(Source material Opens)

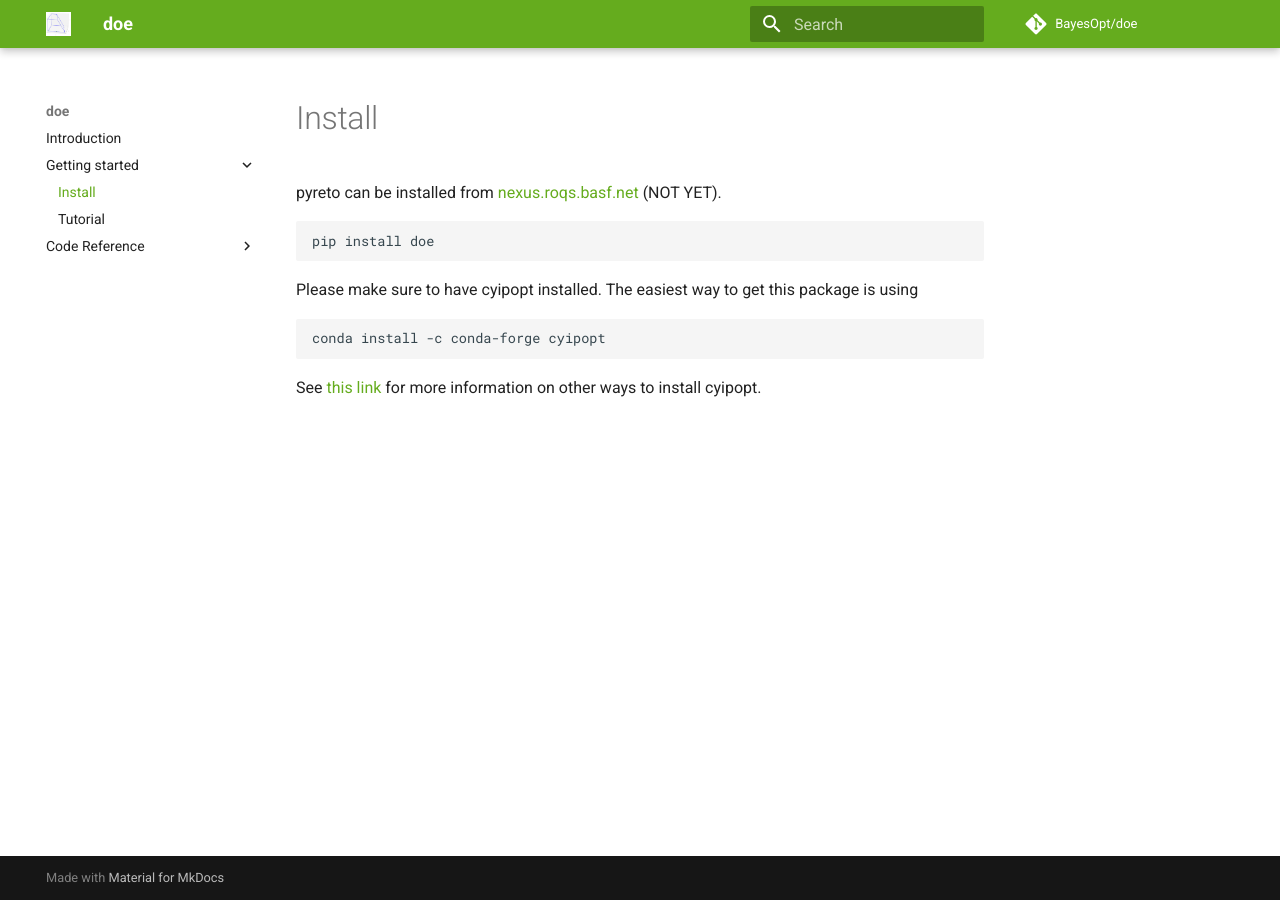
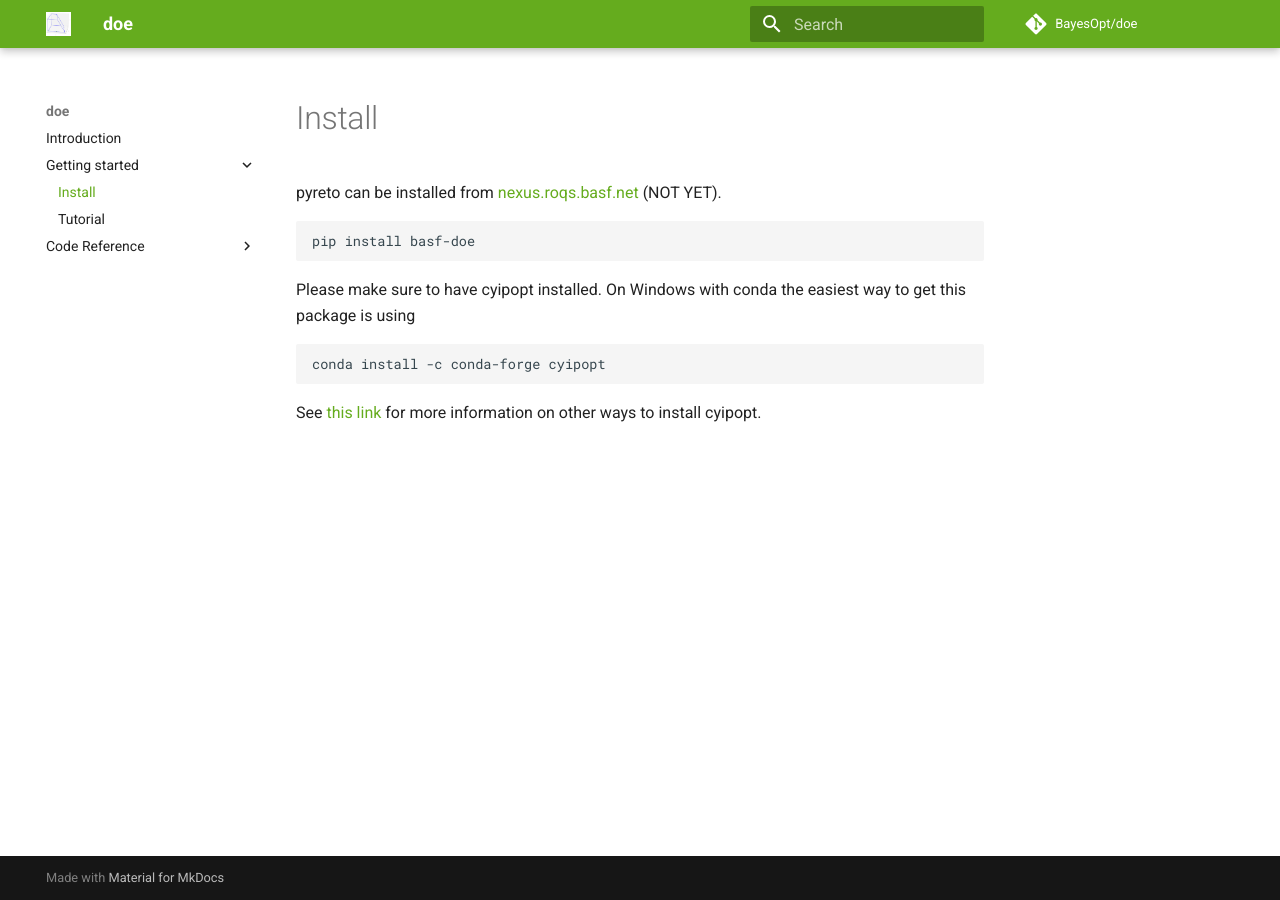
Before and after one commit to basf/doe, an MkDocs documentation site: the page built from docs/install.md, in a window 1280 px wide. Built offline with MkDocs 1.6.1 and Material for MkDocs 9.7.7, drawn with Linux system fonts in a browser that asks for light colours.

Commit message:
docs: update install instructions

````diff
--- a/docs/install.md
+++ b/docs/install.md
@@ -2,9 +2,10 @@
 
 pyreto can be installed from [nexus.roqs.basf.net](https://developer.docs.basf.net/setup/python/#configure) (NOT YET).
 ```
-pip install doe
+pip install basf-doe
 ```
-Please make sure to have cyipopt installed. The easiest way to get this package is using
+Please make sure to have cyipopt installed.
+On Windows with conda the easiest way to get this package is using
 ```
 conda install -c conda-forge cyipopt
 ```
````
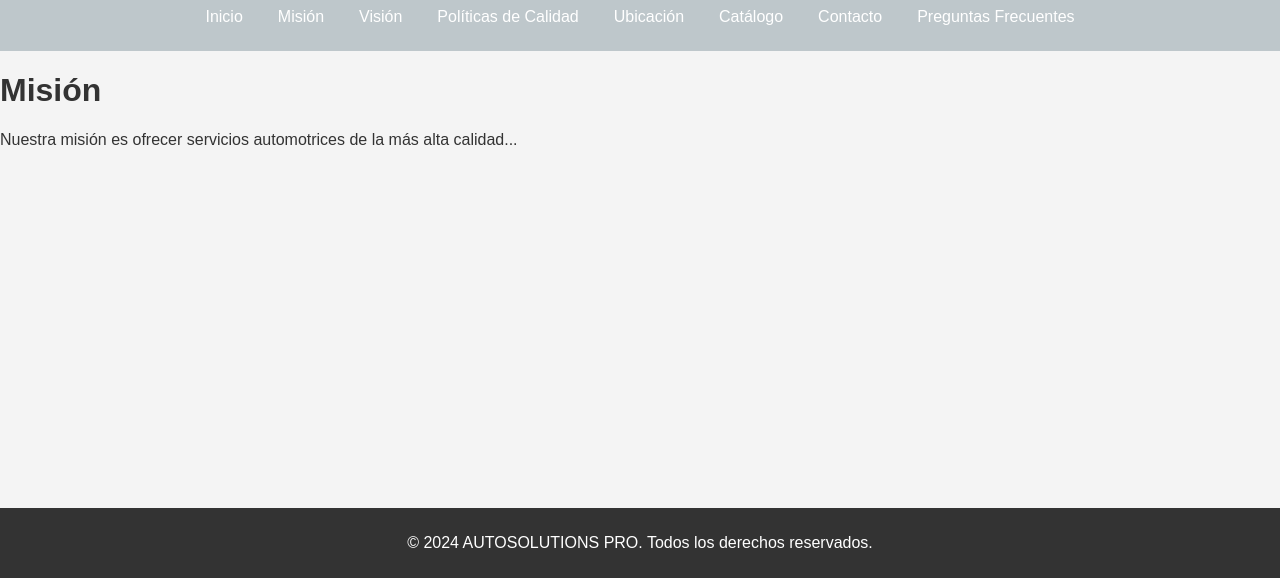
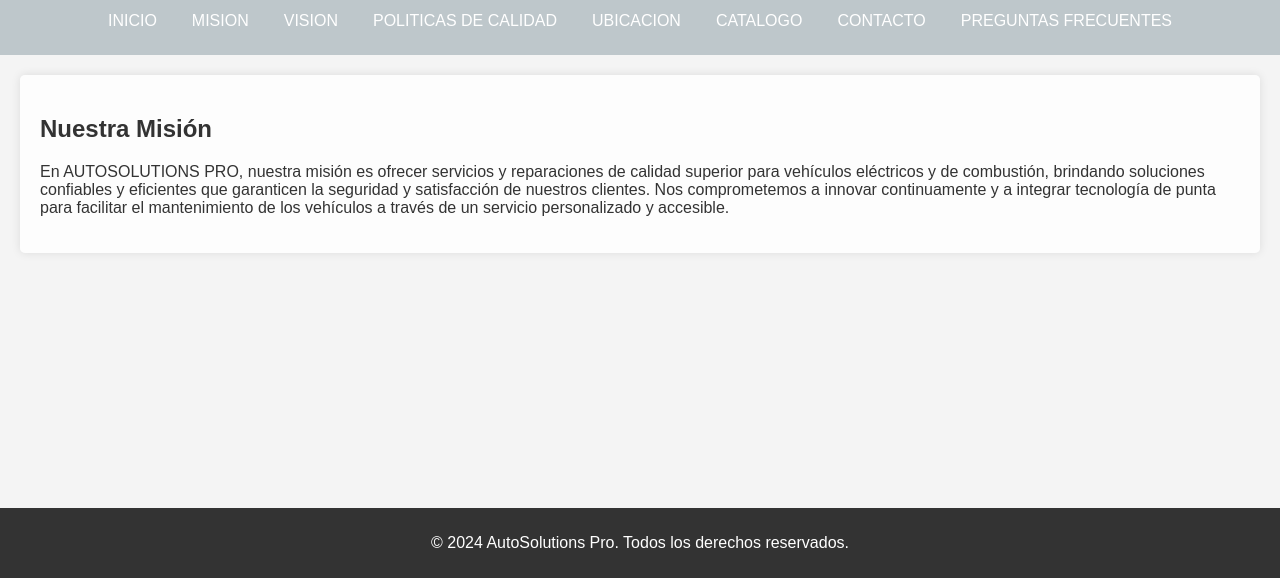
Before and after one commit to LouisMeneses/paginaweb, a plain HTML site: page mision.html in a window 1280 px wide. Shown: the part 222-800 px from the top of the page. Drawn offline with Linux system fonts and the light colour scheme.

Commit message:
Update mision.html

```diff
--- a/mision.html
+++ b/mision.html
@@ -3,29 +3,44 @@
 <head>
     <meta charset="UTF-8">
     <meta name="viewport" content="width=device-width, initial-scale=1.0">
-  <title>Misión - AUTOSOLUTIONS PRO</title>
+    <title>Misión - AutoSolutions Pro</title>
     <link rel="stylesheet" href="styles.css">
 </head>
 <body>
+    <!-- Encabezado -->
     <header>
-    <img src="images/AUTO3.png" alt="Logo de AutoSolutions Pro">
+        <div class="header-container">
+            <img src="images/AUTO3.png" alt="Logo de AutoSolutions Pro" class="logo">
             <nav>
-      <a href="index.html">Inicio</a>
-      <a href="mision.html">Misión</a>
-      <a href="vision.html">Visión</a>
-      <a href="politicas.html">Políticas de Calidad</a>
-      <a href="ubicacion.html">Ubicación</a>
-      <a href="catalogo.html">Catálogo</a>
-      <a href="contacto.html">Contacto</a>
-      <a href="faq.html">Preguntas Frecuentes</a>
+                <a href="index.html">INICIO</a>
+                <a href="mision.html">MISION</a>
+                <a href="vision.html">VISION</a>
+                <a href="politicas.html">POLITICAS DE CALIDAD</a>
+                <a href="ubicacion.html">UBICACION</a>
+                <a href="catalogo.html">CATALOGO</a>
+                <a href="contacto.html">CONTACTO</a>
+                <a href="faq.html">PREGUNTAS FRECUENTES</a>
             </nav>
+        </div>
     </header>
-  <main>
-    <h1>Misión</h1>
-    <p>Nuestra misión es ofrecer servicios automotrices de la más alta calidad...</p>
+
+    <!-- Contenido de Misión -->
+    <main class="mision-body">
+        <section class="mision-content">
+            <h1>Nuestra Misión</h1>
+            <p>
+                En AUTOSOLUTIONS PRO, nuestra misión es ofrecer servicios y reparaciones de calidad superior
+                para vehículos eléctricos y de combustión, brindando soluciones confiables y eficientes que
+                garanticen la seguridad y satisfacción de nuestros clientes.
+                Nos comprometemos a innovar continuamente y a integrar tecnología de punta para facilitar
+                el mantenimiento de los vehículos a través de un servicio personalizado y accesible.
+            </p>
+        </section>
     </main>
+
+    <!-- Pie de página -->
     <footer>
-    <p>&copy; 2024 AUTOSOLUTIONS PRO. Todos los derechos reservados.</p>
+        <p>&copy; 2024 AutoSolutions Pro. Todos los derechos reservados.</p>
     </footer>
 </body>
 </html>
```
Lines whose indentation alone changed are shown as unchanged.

(Source material Closes)

| What this task involves |
Reproduce the entries above without change, omitting all pictures.

| Output |
Before and after one commit to basf/doe, an MkDocs documentation site: the page built from docs/install.md, in a window 1280 px wide. Built offline with MkDocs 1.6.1 and Material for MkDocs 9.7.7, drawn with Linux system fonts in a browser that asks for light colours.

Commit message:
docs: update install instructions

````diff
--- a/docs/install.md
+++ b/docs/install.md
@@ -2,9 +2,10 @@
 
 pyreto can be installed from [nexus.roqs.basf.net](https://developer.docs.basf.net/setup/python/#configure) (NOT YET).
 ```
-pip install doe
+pip install basf-doe
 ```
-Please make sure to have cyipopt installed. The easiest way to get this package is using
+Please make sure to have cyipopt installed.
+On Windows with conda the easiest way to get this package is using
 ```
 conda install -c conda-forge cyipopt
 ```
````
Before and after one commit to LouisMeneses/paginaweb, a plain HTML site: page mision.html in a window 1280 px wide. Shown: the part 222-800 px from the top of the page. Drawn offline with Linux system fonts and the light colour scheme.

Commit message:
Update mision.html

```diff
--- a/mision.html
+++ b/mision.html
@@ -3,29 +3,44 @@
 <head>
     <meta charset="UTF-8">
     <meta name="viewport" content="width=device-width, initial-scale=1.0">
-  <title>Misión - AUTOSOLUTIONS PRO</title>
+    <title>Misión - AutoSolutions Pro</title>
     <link rel="stylesheet" href="styles.css">
 </head>
 <body>
+    <!-- Encabezado -->
     <header>
-    <img src="images/AUTO3.png" alt="Logo de AutoSolutions Pro">
+        <div class="header-container">
+            <img src="images/AUTO3.png" alt="Logo de AutoSolutions Pro" class="logo">
             <nav>
-      <a href="index.html">Inicio</a>
-      <a href="mision.html">Misión</a>
-      <a href="vision.html">Visión</a>
-      <a href="politicas.html">Políticas de Calidad</a>
-      <a href="ubicacion.html">Ubicación</a>
-      <a href="catalogo.html">Catálogo</a>
-      <a href="contacto.html">Contacto</a>
-      <a href="faq.html">Preguntas Frecuentes</a>
+                <a href="index.html">INICIO</a>
+                <a href="mision.html">MISION</a>
+                <a href="vision.html">VISION</a>
+                <a href="politicas.html">POLITICAS DE CALIDAD</a>
+                <a href="ubicacion.html">UBICACION</a>
+                <a href="catalogo.html">CATALOGO</a>
+                <a href="contacto.html">CONTACTO</a>
+                <a href="faq.html">PREGUNTAS FRECUENTES</a>
             </nav>
+        </div>
     </header>
-  <main>
-    <h1>Misión</h1>
-    <p>Nuestra misión es ofrecer servicios automotrices de la más alta calidad...</p>
+
+    <!-- Contenido de Misión -->
+    <main class="mision-body">
+        <section class="mision-content">
+            <h1>Nuestra Misión</h1>
+            <p>
+                En AUTOSOLUTIONS PRO, nuestra misión es ofrecer servicios y reparaciones de calidad superior
+                para vehículos eléctricos y de combustión, brindando soluciones confiables y eficientes que
+                garanticen la seguridad y satisfacción de nuestros clientes.
+                Nos comprometemos a innovar continuamente y a integrar tecnología de punta para facilitar
+                el mantenimiento de los vehículos a través de un servicio personalizado y accesible.
+            </p>
+        </section>
     </main>
+
+    <!-- Pie de página -->
     <footer>
-    <p>&copy; 2024 AUTOSOLUTIONS PRO. Todos los derechos reservados.</p>
+        <p>&copy; 2024 AutoSolutions Pro. Todos los derechos reservados.</p>
     </footer>
 </body>
 </html>
```
Lines whose indentation alone changed are shown as unchanged.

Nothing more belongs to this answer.